**Records excerpted from a collection:**
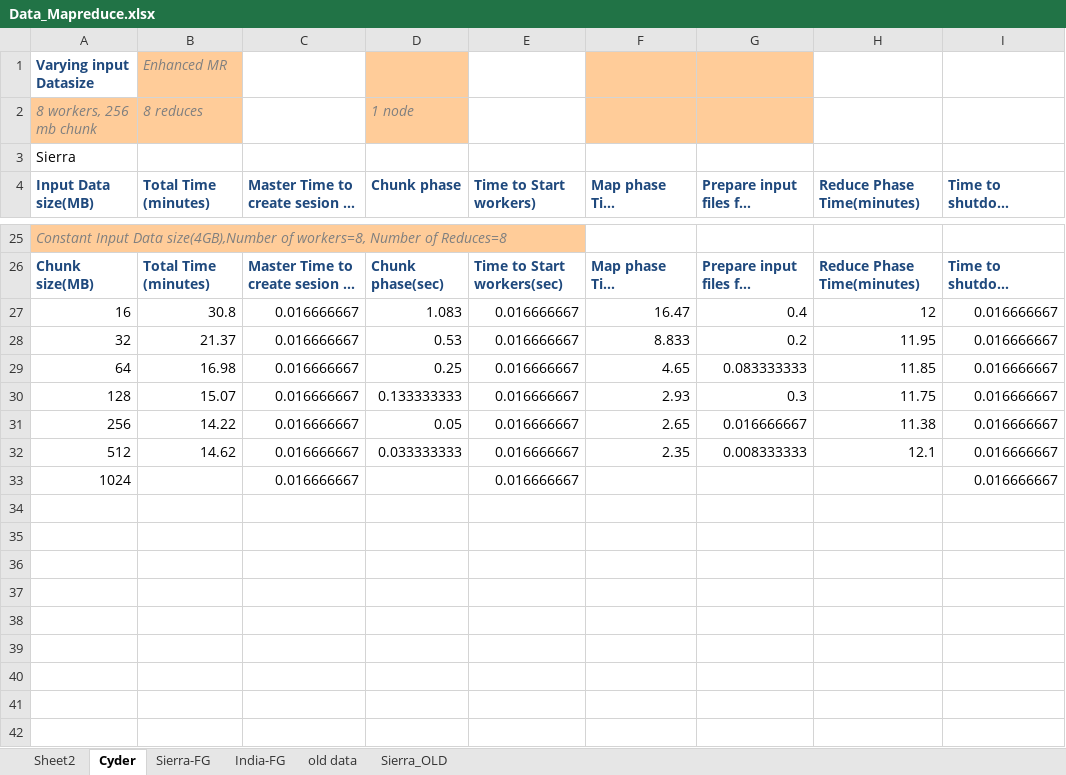
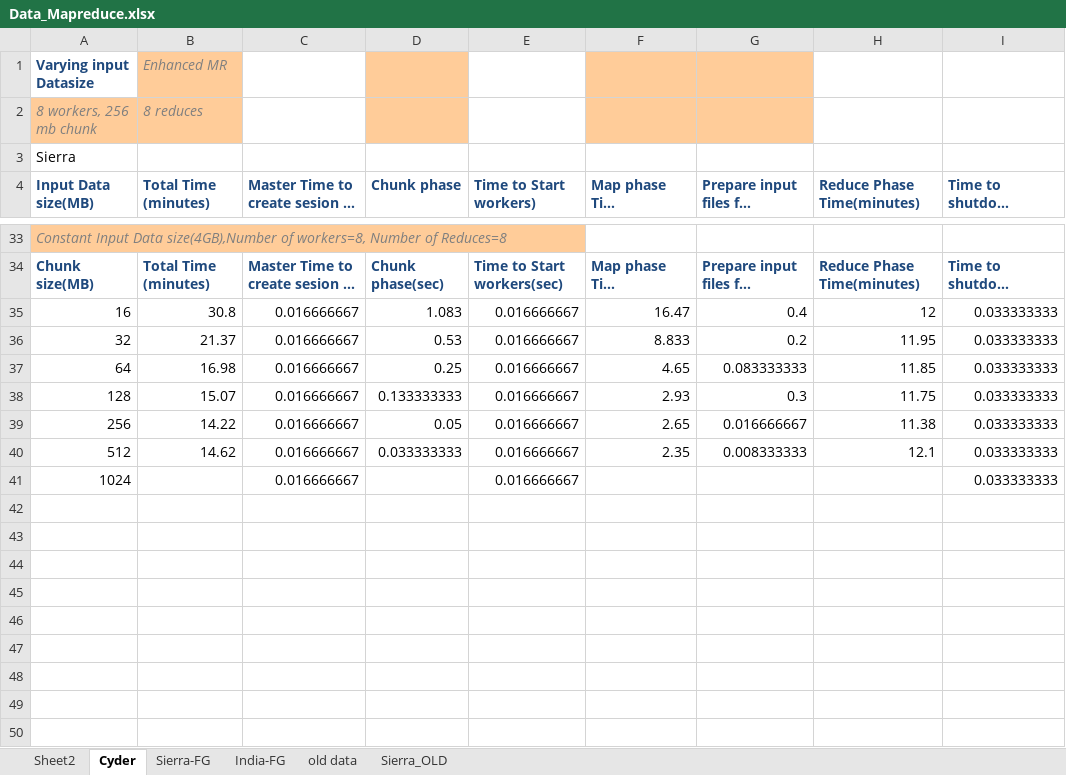
Before and after one commit to saga-project/saga-cpp-legacy-projects, an Excel workbook: papers/terasort/data/Data_Mapreduce.xlsx, sheet Cyder, drawn as a sheet; only a part is shown, gaps mark what is left out; long unchanged cells end in …; values as stored, in another font and other column widths than the file's, no borders; charts and pictures not drawn; addresses are those after the commit; the diff covers the shown part only; the diff names each change by its address in the sheet, - before the commit and + after, or states it on an @@ line.

Commit message:
new graphs and data on cyder
git-svn-id: file://localhost/tmp/svn2git/svn@3353 defb5e50-622e-49ec-a68e-d72c7db87b45

```diff
--- a/papers/terasort/data/Data_Mapreduce.xlsx (sheet Cyder)
+++ b/papers/terasort/data/Data_Mapreduce.xlsx (sheet Cyder)
-D2 (Chunk phase): 1 node
+D2 (Chunk phase): (empty)
-I35:I41 (Time to shutdown workers(sec)): 0.016666667
+I35:I41 (Time to shutdown workers(sec)): 0.033333333
+row 42: (empty)
+row 43: (empty)
+row 44: (empty)
+row 45: (empty)
+row 46: (empty)
+row 47: (empty)
+row 48: (empty)
+row 49: (empty)
+row 50: (empty)
```
Also changed, not shown: 41 added rows and 6 edited cells elsewhere in this sheet, charts or pictures.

**Task item:** Set every entry down again exactly as written, and omit the images.

**Result of this task:**
Before and after one commit to saga-project/saga-cpp-legacy-projects, an Excel workbook: papers/terasort/data/Data_Mapreduce.xlsx, sheet Cyder, drawn as a sheet; only a part is shown, gaps mark what is left out; long unchanged cells end in …; values as stored, in another font and other column widths than the file's, no borders; charts and pictures not drawn; addresses are those after the commit; the diff covers the shown part only; the diff names each change by its address in the sheet, - before the commit and + after, or states it on an @@ line.

Commit message:
new graphs and data on cyder
git-svn-id: file://localhost/tmp/svn2git/svn@3353 defb5e50-622e-49ec-a68e-d72c7db87b45

```diff
--- a/papers/terasort/data/Data_Mapreduce.xlsx (sheet Cyder)
+++ b/papers/terasort/data/Data_Mapreduce.xlsx (sheet Cyder)
-D2 (Chunk phase): 1 node
+D2 (Chunk phase): (empty)
-I35:I41 (Time to shutdown workers(sec)): 0.016666667
+I35:I41 (Time to shutdown workers(sec)): 0.033333333
+row 42: (empty)
+row 43: (empty)
+row 44: (empty)
+row 45: (empty)
+row 46: (empty)
+row 47: (empty)
+row 48: (empty)
+row 49: (empty)
+row 50: (empty)
```
Also changed, not shown: 41 added rows and 6 edited cells elsewhere in this sheet, charts or pictures.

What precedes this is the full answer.